Snowden was dating his girlfriend, Lindsay Mills, throughout his career as an NSA contractor, but she was not intimately aware of what he was doing. Though she now lives in Moscow with Snowden, the Oscar-winning documentary "Citizen Four," which details how Snowden divulged leaked NSA documents to The Guardian newspaper, reveals that Mills was not always in the know. He expressed concern for her safety and emphasized that he did not tell her anything about his plans to leak information in order to protect her.
However, that story does not make for a juicy Hollywood romance. In "Snowden," Mills is played by acclaimed actress Shailene Woodley. She plays a major role in the film's story. Mills is aware of Snowden's NSA plot and is in danger right alongside her boyfriend.
The Rubik's Cube
To this day, it is not public knowledge how Snowden snuck the leaked NSA files past security out of the facility where he worked to pass on to journalists at The Guardian. That left Stone with a lot of creative freedom. The trailer for "Snowden" shows Gordon-Levitt's Snowden hiding the confidential files in a Rubik's cube, brazenly tossing the toy to a security guard who then gives it back to Snowden once the analyst has passed through security screening. It it is a clever and exciting scene, but there is no evidence to suggest that is how Snowden pulled off his intelligence heist.
Snowden, not surprisingly, is the hero of "Snowden." The movie is very sympathetic to Snowden's efforts to expose the NSA's surveillance program and depicts other analysts helping or, at the very least, approving of his actions. The implication is that many at the agency were uncomfortable with what they were being asked to do for the government. However, reports on Snowden's colleagues' attitudes are mixed.
The House Intelligence Committee says the former National Security Agency contractor did major damage to the U.S. security interests by leaking confidential information and that his whistleblower reputation is a misnomer.
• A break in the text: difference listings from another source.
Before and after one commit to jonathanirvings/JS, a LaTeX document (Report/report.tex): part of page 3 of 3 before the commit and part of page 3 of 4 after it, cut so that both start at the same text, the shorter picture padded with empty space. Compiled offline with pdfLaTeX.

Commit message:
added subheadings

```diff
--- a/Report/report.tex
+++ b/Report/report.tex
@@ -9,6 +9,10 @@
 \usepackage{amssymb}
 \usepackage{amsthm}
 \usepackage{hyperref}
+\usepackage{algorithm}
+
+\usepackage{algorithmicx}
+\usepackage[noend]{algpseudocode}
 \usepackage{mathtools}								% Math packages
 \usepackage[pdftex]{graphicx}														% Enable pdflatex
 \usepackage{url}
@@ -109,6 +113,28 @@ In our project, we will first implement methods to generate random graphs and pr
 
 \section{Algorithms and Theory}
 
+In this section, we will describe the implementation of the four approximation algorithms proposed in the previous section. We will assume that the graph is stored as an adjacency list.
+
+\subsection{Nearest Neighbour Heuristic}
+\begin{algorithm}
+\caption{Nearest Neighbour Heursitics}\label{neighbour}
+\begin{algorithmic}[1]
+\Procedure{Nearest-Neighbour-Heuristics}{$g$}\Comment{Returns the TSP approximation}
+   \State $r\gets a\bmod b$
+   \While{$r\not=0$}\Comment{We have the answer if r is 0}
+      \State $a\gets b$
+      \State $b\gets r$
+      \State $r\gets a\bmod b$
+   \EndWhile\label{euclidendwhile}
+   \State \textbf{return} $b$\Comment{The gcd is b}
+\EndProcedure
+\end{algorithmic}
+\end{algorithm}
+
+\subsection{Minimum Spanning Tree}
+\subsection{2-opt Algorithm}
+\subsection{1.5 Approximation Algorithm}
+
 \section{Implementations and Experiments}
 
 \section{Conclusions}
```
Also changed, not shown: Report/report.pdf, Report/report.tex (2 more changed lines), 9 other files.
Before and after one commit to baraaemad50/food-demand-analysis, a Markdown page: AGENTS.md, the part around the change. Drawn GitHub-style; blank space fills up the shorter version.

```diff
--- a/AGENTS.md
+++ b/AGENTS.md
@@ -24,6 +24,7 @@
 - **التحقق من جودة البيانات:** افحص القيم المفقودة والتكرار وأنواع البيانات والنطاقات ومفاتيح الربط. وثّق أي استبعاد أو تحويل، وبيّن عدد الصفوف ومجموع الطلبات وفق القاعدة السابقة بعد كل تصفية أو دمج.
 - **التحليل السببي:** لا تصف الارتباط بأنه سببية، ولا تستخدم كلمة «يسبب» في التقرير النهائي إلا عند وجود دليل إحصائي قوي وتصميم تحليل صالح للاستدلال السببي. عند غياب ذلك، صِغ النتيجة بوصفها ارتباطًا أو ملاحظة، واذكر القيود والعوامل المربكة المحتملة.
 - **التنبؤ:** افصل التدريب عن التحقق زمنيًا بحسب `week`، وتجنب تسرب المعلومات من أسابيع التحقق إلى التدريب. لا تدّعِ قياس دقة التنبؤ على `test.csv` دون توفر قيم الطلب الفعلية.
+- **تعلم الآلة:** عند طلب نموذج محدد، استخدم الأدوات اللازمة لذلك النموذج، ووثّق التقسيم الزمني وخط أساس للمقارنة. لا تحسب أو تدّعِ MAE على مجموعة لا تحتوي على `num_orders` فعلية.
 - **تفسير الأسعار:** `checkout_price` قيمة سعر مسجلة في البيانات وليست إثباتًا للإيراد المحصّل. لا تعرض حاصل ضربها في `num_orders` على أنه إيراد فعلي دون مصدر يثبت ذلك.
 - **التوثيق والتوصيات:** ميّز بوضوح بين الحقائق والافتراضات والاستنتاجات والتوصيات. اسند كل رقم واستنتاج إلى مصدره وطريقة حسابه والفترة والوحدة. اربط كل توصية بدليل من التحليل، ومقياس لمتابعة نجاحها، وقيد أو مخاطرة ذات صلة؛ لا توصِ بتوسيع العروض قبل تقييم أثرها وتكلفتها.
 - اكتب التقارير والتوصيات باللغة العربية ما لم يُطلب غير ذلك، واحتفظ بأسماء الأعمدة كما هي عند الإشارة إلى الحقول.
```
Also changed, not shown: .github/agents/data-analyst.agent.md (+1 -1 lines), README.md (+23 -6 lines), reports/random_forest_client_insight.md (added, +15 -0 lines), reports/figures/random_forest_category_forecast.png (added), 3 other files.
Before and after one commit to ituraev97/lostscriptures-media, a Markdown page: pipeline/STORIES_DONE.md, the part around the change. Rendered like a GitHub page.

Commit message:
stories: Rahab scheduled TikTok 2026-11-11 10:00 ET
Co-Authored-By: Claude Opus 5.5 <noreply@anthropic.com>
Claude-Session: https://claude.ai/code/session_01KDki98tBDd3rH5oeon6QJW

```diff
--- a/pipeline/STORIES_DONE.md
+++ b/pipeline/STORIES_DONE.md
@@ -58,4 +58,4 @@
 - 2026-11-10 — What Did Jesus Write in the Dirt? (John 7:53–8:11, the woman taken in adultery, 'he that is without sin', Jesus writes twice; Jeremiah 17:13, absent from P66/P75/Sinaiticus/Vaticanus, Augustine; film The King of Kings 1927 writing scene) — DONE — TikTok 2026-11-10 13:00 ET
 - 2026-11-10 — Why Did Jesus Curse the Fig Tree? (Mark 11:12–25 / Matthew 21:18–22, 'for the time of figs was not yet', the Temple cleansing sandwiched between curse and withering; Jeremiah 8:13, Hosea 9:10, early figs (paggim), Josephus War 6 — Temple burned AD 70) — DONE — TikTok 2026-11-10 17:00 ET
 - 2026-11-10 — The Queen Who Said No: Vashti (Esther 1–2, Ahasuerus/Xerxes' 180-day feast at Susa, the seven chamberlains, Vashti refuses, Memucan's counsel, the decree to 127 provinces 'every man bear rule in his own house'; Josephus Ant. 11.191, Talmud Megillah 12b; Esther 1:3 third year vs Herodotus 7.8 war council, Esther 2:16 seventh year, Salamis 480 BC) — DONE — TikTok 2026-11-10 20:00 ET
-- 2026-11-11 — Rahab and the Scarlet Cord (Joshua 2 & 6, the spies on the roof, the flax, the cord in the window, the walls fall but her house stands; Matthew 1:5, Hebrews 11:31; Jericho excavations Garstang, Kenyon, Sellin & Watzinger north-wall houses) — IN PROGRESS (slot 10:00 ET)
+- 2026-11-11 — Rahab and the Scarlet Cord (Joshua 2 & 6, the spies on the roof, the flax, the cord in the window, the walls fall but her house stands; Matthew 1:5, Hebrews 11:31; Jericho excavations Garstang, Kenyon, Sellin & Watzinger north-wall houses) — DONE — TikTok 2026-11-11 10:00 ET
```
There are also reports that many of Snowden's fellow analysts did not approve of what he did and are dismissive toward him as a disgruntled employee.